» WHAT THIS TASK INVOLVES: Your output should be every line below, copied exactly.

» INPUT RECORDS:
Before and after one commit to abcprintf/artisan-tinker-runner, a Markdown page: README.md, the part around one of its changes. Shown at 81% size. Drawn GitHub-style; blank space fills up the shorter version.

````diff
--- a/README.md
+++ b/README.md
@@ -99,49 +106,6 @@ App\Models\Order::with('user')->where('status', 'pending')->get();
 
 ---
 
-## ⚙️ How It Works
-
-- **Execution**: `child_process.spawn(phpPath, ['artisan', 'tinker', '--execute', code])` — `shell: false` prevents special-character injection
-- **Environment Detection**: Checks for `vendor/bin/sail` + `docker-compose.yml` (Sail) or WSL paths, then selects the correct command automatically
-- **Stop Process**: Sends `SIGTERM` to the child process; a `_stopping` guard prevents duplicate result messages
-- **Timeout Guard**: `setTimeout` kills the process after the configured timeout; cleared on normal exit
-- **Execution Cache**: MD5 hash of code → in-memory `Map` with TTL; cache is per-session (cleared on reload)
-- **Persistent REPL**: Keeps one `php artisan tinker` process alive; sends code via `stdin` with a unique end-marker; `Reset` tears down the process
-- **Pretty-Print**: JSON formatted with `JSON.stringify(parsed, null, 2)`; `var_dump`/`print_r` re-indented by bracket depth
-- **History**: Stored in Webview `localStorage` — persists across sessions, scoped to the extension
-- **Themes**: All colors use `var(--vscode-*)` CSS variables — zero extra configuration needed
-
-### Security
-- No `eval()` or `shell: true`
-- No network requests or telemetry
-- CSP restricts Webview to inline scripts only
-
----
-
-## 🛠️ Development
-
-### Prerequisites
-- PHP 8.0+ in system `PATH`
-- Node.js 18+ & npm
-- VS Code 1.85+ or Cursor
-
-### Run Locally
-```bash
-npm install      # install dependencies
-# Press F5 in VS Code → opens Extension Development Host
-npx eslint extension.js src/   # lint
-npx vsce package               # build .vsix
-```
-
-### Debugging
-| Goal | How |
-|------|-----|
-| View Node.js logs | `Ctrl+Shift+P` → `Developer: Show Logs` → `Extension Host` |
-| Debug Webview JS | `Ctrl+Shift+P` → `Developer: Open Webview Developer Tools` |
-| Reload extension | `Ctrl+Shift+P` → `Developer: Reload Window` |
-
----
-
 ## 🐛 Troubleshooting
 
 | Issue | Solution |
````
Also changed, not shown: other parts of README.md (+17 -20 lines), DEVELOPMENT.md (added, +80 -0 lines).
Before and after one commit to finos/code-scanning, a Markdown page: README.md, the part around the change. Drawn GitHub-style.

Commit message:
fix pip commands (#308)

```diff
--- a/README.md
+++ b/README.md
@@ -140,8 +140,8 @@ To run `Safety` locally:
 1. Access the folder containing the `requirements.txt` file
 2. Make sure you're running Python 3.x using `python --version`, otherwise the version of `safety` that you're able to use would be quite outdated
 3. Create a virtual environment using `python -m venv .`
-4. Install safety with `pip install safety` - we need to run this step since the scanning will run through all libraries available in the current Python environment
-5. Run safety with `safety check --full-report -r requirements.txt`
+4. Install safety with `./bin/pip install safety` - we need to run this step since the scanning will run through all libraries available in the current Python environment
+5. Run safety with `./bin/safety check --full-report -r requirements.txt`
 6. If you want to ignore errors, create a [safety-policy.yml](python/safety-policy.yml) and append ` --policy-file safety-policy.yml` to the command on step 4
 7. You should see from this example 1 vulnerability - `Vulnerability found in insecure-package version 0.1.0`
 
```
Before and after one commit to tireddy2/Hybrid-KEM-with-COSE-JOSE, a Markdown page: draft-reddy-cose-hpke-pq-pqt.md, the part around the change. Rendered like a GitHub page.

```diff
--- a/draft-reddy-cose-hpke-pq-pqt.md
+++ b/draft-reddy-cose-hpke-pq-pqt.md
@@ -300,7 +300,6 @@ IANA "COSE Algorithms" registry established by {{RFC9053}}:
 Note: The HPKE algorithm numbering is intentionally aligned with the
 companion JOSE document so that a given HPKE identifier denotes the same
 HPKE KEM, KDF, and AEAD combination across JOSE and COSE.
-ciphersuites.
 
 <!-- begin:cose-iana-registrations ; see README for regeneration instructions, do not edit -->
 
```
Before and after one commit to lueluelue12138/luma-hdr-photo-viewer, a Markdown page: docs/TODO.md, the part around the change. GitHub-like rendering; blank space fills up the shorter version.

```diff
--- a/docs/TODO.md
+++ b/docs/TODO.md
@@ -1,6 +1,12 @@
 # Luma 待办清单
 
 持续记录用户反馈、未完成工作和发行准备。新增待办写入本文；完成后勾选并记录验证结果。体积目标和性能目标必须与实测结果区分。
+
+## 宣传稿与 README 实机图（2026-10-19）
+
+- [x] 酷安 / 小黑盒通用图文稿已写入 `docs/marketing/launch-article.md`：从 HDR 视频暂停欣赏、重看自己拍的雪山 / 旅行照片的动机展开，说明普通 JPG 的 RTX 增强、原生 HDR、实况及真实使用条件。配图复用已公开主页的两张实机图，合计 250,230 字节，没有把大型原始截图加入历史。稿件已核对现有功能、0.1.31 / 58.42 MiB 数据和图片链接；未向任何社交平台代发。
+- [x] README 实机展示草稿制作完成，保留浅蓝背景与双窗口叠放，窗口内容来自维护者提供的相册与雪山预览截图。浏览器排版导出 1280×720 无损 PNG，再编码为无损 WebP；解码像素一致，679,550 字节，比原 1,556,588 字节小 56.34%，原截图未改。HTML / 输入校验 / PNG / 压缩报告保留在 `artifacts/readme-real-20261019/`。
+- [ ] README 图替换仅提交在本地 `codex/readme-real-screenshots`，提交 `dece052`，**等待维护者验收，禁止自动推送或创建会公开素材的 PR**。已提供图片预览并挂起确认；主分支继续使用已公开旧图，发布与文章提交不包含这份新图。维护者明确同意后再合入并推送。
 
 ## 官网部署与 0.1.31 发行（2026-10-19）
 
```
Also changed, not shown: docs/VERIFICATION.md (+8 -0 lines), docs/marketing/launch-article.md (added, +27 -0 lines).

» THE ANSWER:
Before and after one commit to abcprintf/artisan-tinker-runner, a Markdown page: README.md, the part around one of its changes. Shown at 81% size. Drawn GitHub-style; blank space fills up the shorter version.

````diff
--- a/README.md
+++ b/README.md
@@ -99,49 +106,6 @@ App\Models\Order::with('user')->where('status', 'pending')->get();
 
 ---
 
-## ⚙️ How It Works
-
-- **Execution**: `child_process.spawn(phpPath, ['artisan', 'tinker', '--execute', code])` — `shell: false` prevents special-character injection
-- **Environment Detection**: Checks for `vendor/bin/sail` + `docker-compose.yml` (Sail) or WSL paths, then selects the correct command automatically
-- **Stop Process**: Sends `SIGTERM` to the child process; a `_stopping` guard prevents duplicate result messages
-- **Timeout Guard**: `setTimeout` kills the process after the configured timeout; cleared on normal exit
-- **Execution Cache**: MD5 hash of code → in-memory `Map` with TTL; cache is per-session (cleared on reload)
-- **Persistent REPL**: Keeps one `php artisan tinker` process alive; sends code via `stdin` with a unique end-marker; `Reset` tears down the process
-- **Pretty-Print**: JSON formatted with `JSON.stringify(parsed, null, 2)`; `var_dump`/`print_r` re-indented by bracket depth
-- **History**: Stored in Webview `localStorage` — persists across sessions, scoped to the extension
-- **Themes**: All colors use `var(--vscode-*)` CSS variables — zero extra configuration needed
-
-### Security
-- No `eval()` or `shell: true`
-- No network requests or telemetry
-- CSP restricts Webview to inline scripts only
-
----
-
-## 🛠️ Development
-
-### Prerequisites
-- PHP 8.0+ in system `PATH`
-- Node.js 18+ & npm
-- VS Code 1.85+ or Cursor
-
-### Run Locally
-```bash
-npm install      # install dependencies
-# Press F5 in VS Code → opens Extension Development Host
-npx eslint extension.js src/   # lint
-npx vsce package               # build .vsix
-```
-
-### Debugging
-| Goal | How |
-|------|-----|
-| View Node.js logs | `Ctrl+Shift+P` → `Developer: Show Logs` → `Extension Host` |
-| Debug Webview JS | `Ctrl+Shift+P` → `Developer: Open Webview Developer Tools` |
-| Reload extension | `Ctrl+Shift+P` → `Developer: Reload Window` |
-
----
-
 ## 🐛 Troubleshooting
 
 | Issue | Solution |
````
Also changed, not shown: other parts of README.md (+17 -20 lines), DEVELOPMENT.md (added, +80 -0 lines).
Before and after one commit to finos/code-scanning, a Markdown page: README.md, the part around the change. Drawn GitHub-style.

Commit message:
fix pip commands (#308)

```diff
--- a/README.md
+++ b/README.md
@@ -140,8 +140,8 @@ To run `Safety` locally:
 1. Access the folder containing the `requirements.txt` file
 2. Make sure you're running Python 3.x using `python --version`, otherwise the version of `safety` that you're able to use would be quite outdated
 3. Create a virtual environment using `python -m venv .`
-4. Install safety with `pip install safety` - we need to run this step since the scanning will run through all libraries available in the current Python environment
-5. Run safety with `safety check --full-report -r requirements.txt`
+4. Install safety with `./bin/pip install safety` - we need to run this step since the scanning will run through all libraries available in the current Python environment
+5. Run safety with `./bin/safety check --full-report -r requirements.txt`
 6. If you want to ignore errors, create a [safety-policy.yml](python/safety-policy.yml) and append ` --policy-file safety-policy.yml` to the command on step 4
 7. You should see from this example 1 vulnerability - `Vulnerability found in insecure-package version 0.1.0`
 
```
Before and after one commit to tireddy2/Hybrid-KEM-with-COSE-JOSE, a Markdown page: draft-reddy-cose-hpke-pq-pqt.md, the part around the change. Rendered like a GitHub page.

```diff
--- a/draft-reddy-cose-hpke-pq-pqt.md
+++ b/draft-reddy-cose-hpke-pq-pqt.md
@@ -300,7 +300,6 @@ IANA "COSE Algorithms" registry established by {{RFC9053}}:
 Note: The HPKE algorithm numbering is intentionally aligned with the
 companion JOSE document so that a given HPKE identifier denotes the same
 HPKE KEM, KDF, and AEAD combination across JOSE and COSE.
-ciphersuites.
 
 <!-- begin:cose-iana-registrations ; see README for regeneration instructions, do not edit -->
 
```
Before and after one commit to lueluelue12138/luma-hdr-photo-viewer, a Markdown page: docs/TODO.md, the part around the change. GitHub-like rendering; blank space fills up the shorter version.

```diff
--- a/docs/TODO.md
+++ b/docs/TODO.md
@@ -1,6 +1,12 @@
 # Luma 待办清单
 
 持续记录用户反馈、未完成工作和发行准备。新增待办写入本文；完成后勾选并记录验证结果。体积目标和性能目标必须与实测结果区分。
+
+## 宣传稿与 README 实机图（2026-10-19）
+
+- [x] 酷安 / 小黑盒通用图文稿已写入 `docs/marketing/launch-article.md`：从 HDR 视频暂停欣赏、重看自己拍的雪山 / 旅行照片的动机展开，说明普通 JPG 的 RTX 增强、原生 HDR、实况及真实使用条件。配图复用已公开主页的两张实机图，合计 250,230 字节，没有把大型原始截图加入历史。稿件已核对现有功能、0.1.31 / 58.42 MiB 数据和图片链接；未向任何社交平台代发。
+- [x] README 实机展示草稿制作完成，保留浅蓝背景与双窗口叠放，窗口内容来自维护者提供的相册与雪山预览截图。浏览器排版导出 1280×720 无损 PNG，再编码为无损 WebP；解码像素一致，679,550 字节，比原 1,556,588 字节小 56.34%，原截图未改。HTML / 输入校验 / PNG / 压缩报告保留在 `artifacts/readme-real-20261019/`。
+- [ ] README 图替换仅提交在本地 `codex/readme-real-screenshots`，提交 `dece052`，**等待维护者验收，禁止自动推送或创建会公开素材的 PR**。已提供图片预览并挂起确认；主分支继续使用已公开旧图，发布与文章提交不包含这份新图。维护者明确同意后再合入并推送。
 
 ## 官网部署与 0.1.31 发行（2026-10-19）
 
```
Also changed, not shown: docs/VERIFICATION.md (+8 -0 lines), docs/marketing/launch-article.md (added, +27 -0 lines).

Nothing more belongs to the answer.